The desperation of the good thief is obvious. He, like Jesus, is literally in his last minutes of life. He probably thinks of past opportunities which, if taken, might have changed his destiny and avoided this brutal execution. But now his death is certain, and his hope is gone. What choices can he make as life slips away? He only sees one possibility. It is a long shot, but he takes it. He asks the crucified man next to him to bless him: “Jesus, remember me when you come into your kingdom.” The request is stunning in its intimacy. This is the only place in the gospels where Jesus is addressed by his personal name without any additional title. Only desperation and a wild courage could explain such a daring approach.
Jesus’ response is even more astounding.
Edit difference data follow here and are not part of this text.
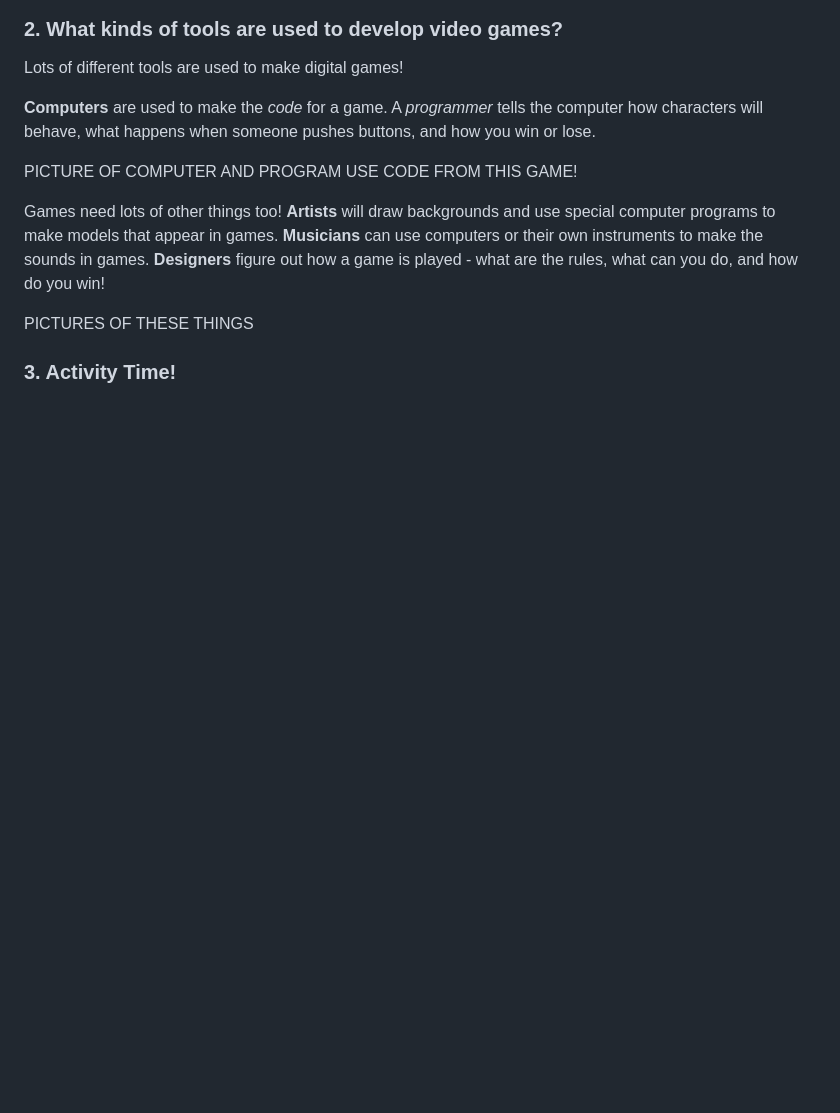
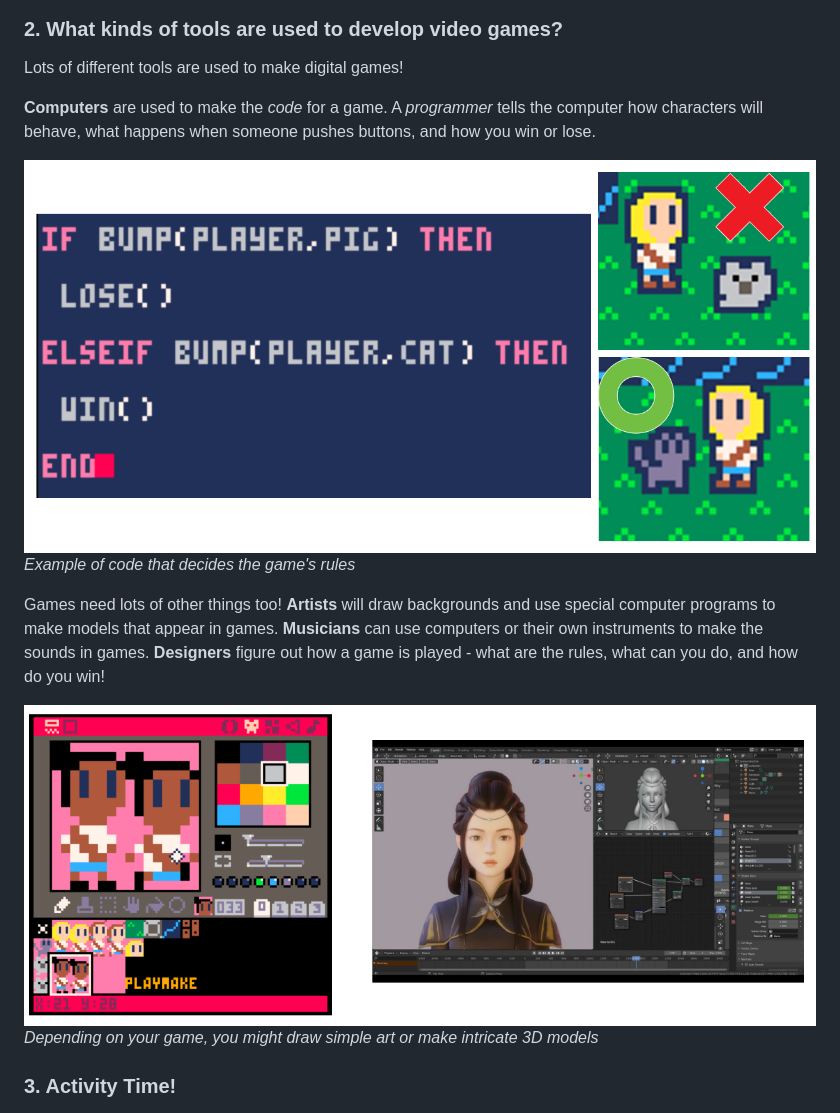
Before and after one commit to paloblanco/digital-game-design-brownie, a Markdown page: index.md, the part around the change printed below. Drawn GitHub-style; pictures changed too: assets/code_cat.png (added), assets/game_art.png (added); blank space fills up the shorter version.

```diff
--- a/index.md
+++ b/index.md
@@ -33,12 +36,14 @@ Lots of different tools are used to make digital games!
 
 **Computers** are used to make the *code* for a game. A *programmer* tells the computer how characters will behave, what happens when someone pushes buttons, and how you win or lose.
 
-PICTURE OF COMPUTER AND PROGRAM
-USE CODE FROM THIS GAME!
+![Code and bumping](assets/code_cat.png)
+*Example of code that decides the game's rules*
 
 Games need lots of other things too! **Artists** will draw backgrounds and use special computer programs to make models that appear in games. **Musicians** can use computers or their own instruments to make the sounds in games. **Designers** figure out how a game is played - what are the rules, what can you do, and how do you win!
 
-PICTURES OF THESE THINGS
+![Art](assets/game_art.png)
+*Depending on your game, you might draw simple art or make intricate 3D models*
+
 
 ### 3. Activity Time!
 
```
Also changed, not shown: other parts of index.md (+5 -2 lines), assets/scoutbanner.png (added), 3 other files.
With a graciousness beyond any expectation, he promises the man union with him in Paradise. Luke, from the beginning of his gospel, continually asserts God’s power to save the lowly and forgotten. You can hear it clearly in Mary’s Magnificat. You can see it in the surprised faces of the prodigal son and the man rescued by a Samaritan. You can detect it the joy of Lazarus as he rests in Abraham’s bosom and in the wonder of the slave of the high priest whose severed ear has been healed by the man he came to arrest. But no one could have been more unprepared than this crucified criminal to discover that he—the most unlikely of all candidates—would be the first to share eternal union with Christ.
In this passage Luke encapsulates his view of salvation. It does not depend on our goodness, only on God’s gracious love. In fact, God comes first to those who are desperate and lost. Therefore, it is never too late. Whatever we have done, whatever doubt, discouragement, or pain we must face, hope is close at hand. We must learn what the good thief discovered. Our salvation is near.
He is hanging on the cross next to us.